━━━━━ Task material ━━━━━

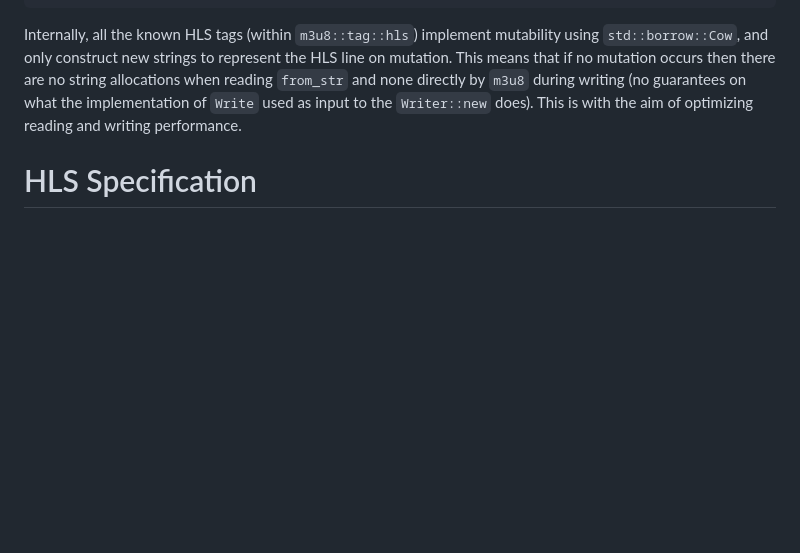
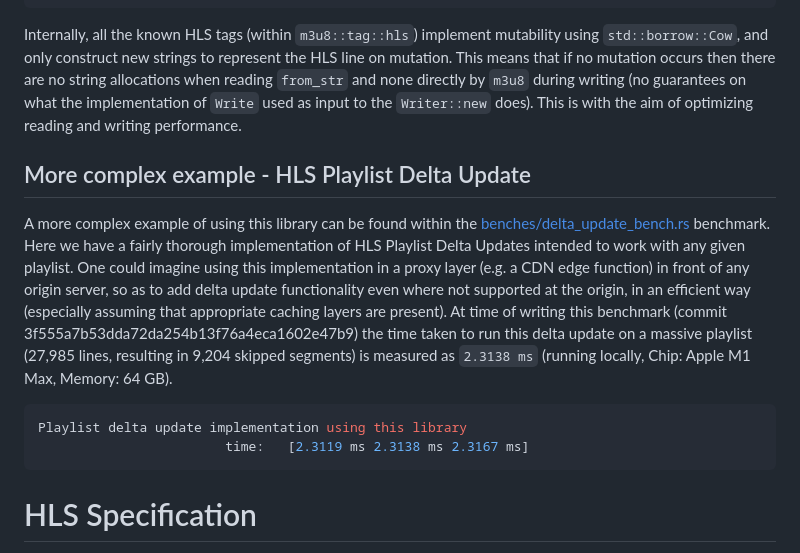
Before and after one commit to theRealRobG/m3u8, a Markdown page: README.md, the part around one of its changes. Rendered like a GitHub page; blank space fills up the shorter version.

Commit message:
Add delta update text to readme

````diff
--- a/README.md
+++ b/README.md
@@ -716,6 +716,22 @@ Internally, all the known HLS tags (within `m3u8::tag::hls`) implement mutabilit
 that if no mutation occurs then there are no string allocations when reading `from_str` and none
 directly by `m3u8` during writing (no guarantees on what the implementation of `Write` used as input
 to the `Writer::new` does). This is with the aim of optimizing reading and writing performance.
+
+## More complex example - HLS Playlist Delta Update
+
+A more complex example of using this library can be found within the
+[benches/delta_update_bench.rs](./benches/delta_update_bench.rs) benchmark. Here we have a fairly
+thorough implementation of HLS Playlist Delta Updates intended to work with any given playlist. One
+could imagine using this implementation in a proxy layer (e.g. a CDN edge function) in front of any
+origin server, so as to add delta update functionality even where not supported at the origin, in an
+efficient way (especially assuming that appropriate caching layers are present). At time of writing
+this benchmark (commit 3f555a7b53dda72da254b13f76a4eca1602e47b9) the time taken to run this delta
+update on a massive playlist (27,985 lines, resulting in 9,204 skipped segments) is measured as
+`2.3138 ms` (running locally, Chip: Apple M1 Max, Memory: 64 GB).
+```sh
+Playlist delta update implementation using this library
+                        time:   [2.3119 ms 2.3138 ms 2.3167 ms]
+```
 
 # HLS Specification
 
````
Also changed, not shown: other parts of README.md (+2 -2 lines).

━━━━━

**Exercise instructions:**
A faithful copy of every entry is needed, omitting each image.

**Answer section:**
Before and after one commit to theRealRobG/m3u8, a Markdown page: README.md, the part around one of its changes. Rendered like a GitHub page; blank space fills up the shorter version.

Commit message:
Add delta update text to readme

````diff
--- a/README.md
+++ b/README.md
@@ -716,6 +716,22 @@ Internally, all the known HLS tags (within `m3u8::tag::hls`) implement mutabilit
 that if no mutation occurs then there are no string allocations when reading `from_str` and none
 directly by `m3u8` during writing (no guarantees on what the implementation of `Write` used as input
 to the `Writer::new` does). This is with the aim of optimizing reading and writing performance.
+
+## More complex example - HLS Playlist Delta Update
+
+A more complex example of using this library can be found within the
+[benches/delta_update_bench.rs](./benches/delta_update_bench.rs) benchmark. Here we have a fairly
+thorough implementation of HLS Playlist Delta Updates intended to work with any given playlist. One
+could imagine using this implementation in a proxy layer (e.g. a CDN edge function) in front of any
+origin server, so as to add delta update functionality even where not supported at the origin, in an
+efficient way (especially assuming that appropriate caching layers are present). At time of writing
+this benchmark (commit 3f555a7b53dda72da254b13f76a4eca1602e47b9) the time taken to run this delta
+update on a massive playlist (27,985 lines, resulting in 9,204 skipped segments) is measured as
+`2.3138 ms` (running locally, Chip: Apple M1 Max, Memory: 64 GB).
+```sh
+Playlist delta update implementation using this library
+                        time:   [2.3119 ms 2.3138 ms 2.3167 ms]
+```
 
 # HLS Specification
 
````
Also changed, not shown: other parts of README.md (+2 -2 lines).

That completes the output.